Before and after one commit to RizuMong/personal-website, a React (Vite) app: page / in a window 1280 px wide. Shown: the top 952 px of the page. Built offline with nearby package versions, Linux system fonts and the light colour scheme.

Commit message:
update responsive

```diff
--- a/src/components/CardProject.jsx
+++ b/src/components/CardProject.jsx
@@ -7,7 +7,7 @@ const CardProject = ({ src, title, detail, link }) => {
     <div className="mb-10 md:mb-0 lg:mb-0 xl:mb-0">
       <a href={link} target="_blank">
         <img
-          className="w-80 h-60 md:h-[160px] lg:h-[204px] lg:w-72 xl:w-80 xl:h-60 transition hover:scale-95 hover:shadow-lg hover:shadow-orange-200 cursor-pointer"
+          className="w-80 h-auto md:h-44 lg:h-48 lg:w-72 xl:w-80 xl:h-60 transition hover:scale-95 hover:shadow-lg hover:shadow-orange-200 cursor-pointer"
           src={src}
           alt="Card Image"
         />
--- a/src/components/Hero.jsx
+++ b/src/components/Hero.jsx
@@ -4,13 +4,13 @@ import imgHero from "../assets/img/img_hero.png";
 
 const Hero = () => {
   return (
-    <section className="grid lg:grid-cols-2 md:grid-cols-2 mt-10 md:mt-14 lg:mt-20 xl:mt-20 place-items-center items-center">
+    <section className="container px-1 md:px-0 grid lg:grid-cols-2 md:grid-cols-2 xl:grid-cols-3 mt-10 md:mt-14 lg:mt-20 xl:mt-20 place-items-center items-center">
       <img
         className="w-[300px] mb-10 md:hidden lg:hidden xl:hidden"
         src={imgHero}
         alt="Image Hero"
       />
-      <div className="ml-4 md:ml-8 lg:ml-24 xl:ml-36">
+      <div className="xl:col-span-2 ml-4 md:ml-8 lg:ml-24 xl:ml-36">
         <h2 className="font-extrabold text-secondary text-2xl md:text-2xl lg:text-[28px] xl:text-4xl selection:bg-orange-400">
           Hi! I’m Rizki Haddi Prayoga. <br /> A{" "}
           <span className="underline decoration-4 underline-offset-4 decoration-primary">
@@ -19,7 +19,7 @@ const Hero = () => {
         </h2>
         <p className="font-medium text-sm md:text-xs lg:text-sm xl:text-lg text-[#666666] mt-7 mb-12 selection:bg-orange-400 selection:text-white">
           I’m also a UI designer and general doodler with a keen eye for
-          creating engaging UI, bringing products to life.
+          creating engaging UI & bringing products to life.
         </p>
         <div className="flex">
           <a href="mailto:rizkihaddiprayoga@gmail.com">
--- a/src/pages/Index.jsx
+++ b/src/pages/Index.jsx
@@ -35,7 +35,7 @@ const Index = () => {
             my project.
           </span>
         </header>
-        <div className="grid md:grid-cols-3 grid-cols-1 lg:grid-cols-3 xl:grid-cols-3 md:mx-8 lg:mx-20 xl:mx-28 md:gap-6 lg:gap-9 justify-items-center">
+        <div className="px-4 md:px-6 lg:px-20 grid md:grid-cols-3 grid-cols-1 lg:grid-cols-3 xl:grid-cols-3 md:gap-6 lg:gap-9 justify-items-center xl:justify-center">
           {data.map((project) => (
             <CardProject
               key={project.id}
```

--------------------------------

* **PROBLEM DETAILS**
Could you retype the whole listing above without altering a word?

* **SOLUTION FOR THIS TASK**
Before and after one commit to RizuMong/personal-website, a React (Vite) app: page / in a window 1280 px wide. Shown: the top 952 px of the page. Built offline with nearby package versions, Linux system fonts and the light colour scheme.

Commit message:
update responsive

```diff
--- a/src/components/CardProject.jsx
+++ b/src/components/CardProject.jsx
@@ -7,7 +7,7 @@ const CardProject = ({ src, title, detail, link }) => {
     <div className="mb-10 md:mb-0 lg:mb-0 xl:mb-0">
       <a href={link} target="_blank">
         <img
-          className="w-80 h-60 md:h-[160px] lg:h-[204px] lg:w-72 xl:w-80 xl:h-60 transition hover:scale-95 hover:shadow-lg hover:shadow-orange-200 cursor-pointer"
+          className="w-80 h-auto md:h-44 lg:h-48 lg:w-72 xl:w-80 xl:h-60 transition hover:scale-95 hover:shadow-lg hover:shadow-orange-200 cursor-pointer"
           src={src}
           alt="Card Image"
         />
--- a/src/components/Hero.jsx
+++ b/src/components/Hero.jsx
@@ -4,13 +4,13 @@ import imgHero from "../assets/img/img_hero.png";
 
 const Hero = () => {
   return (
-    <section className="grid lg:grid-cols-2 md:grid-cols-2 mt-10 md:mt-14 lg:mt-20 xl:mt-20 place-items-center items-center">
+    <section className="container px-1 md:px-0 grid lg:grid-cols-2 md:grid-cols-2 xl:grid-cols-3 mt-10 md:mt-14 lg:mt-20 xl:mt-20 place-items-center items-center">
       <img
         className="w-[300px] mb-10 md:hidden lg:hidden xl:hidden"
         src={imgHero}
         alt="Image Hero"
       />
-      <div className="ml-4 md:ml-8 lg:ml-24 xl:ml-36">
+      <div className="xl:col-span-2 ml-4 md:ml-8 lg:ml-24 xl:ml-36">
         <h2 className="font-extrabold text-secondary text-2xl md:text-2xl lg:text-[28px] xl:text-4xl selection:bg-orange-400">
           Hi! I’m Rizki Haddi Prayoga. <br /> A{" "}
           <span className="underline decoration-4 underline-offset-4 decoration-primary">
@@ -19,7 +19,7 @@ const Hero = () => {
         </h2>
         <p className="font-medium text-sm md:text-xs lg:text-sm xl:text-lg text-[#666666] mt-7 mb-12 selection:bg-orange-400 selection:text-white">
           I’m also a UI designer and general doodler with a keen eye for
-          creating engaging UI, bringing products to life.
+          creating engaging UI & bringing products to life.
         </p>
         <div className="flex">
           <a href="mailto:rizkihaddiprayoga@gmail.com">
--- a/src/pages/Index.jsx
+++ b/src/pages/Index.jsx
@@ -35,7 +35,7 @@ const Index = () => {
             my project.
           </span>
         </header>
-        <div className="grid md:grid-cols-3 grid-cols-1 lg:grid-cols-3 xl:grid-cols-3 md:mx-8 lg:mx-20 xl:mx-28 md:gap-6 lg:gap-9 justify-items-center">
+        <div className="px-4 md:px-6 lg:px-20 grid md:grid-cols-3 grid-cols-1 lg:grid-cols-3 xl:grid-cols-3 md:gap-6 lg:gap-9 justify-items-center xl:justify-center">
           {data.map((project) => (
             <CardProject
               key={project.id}
```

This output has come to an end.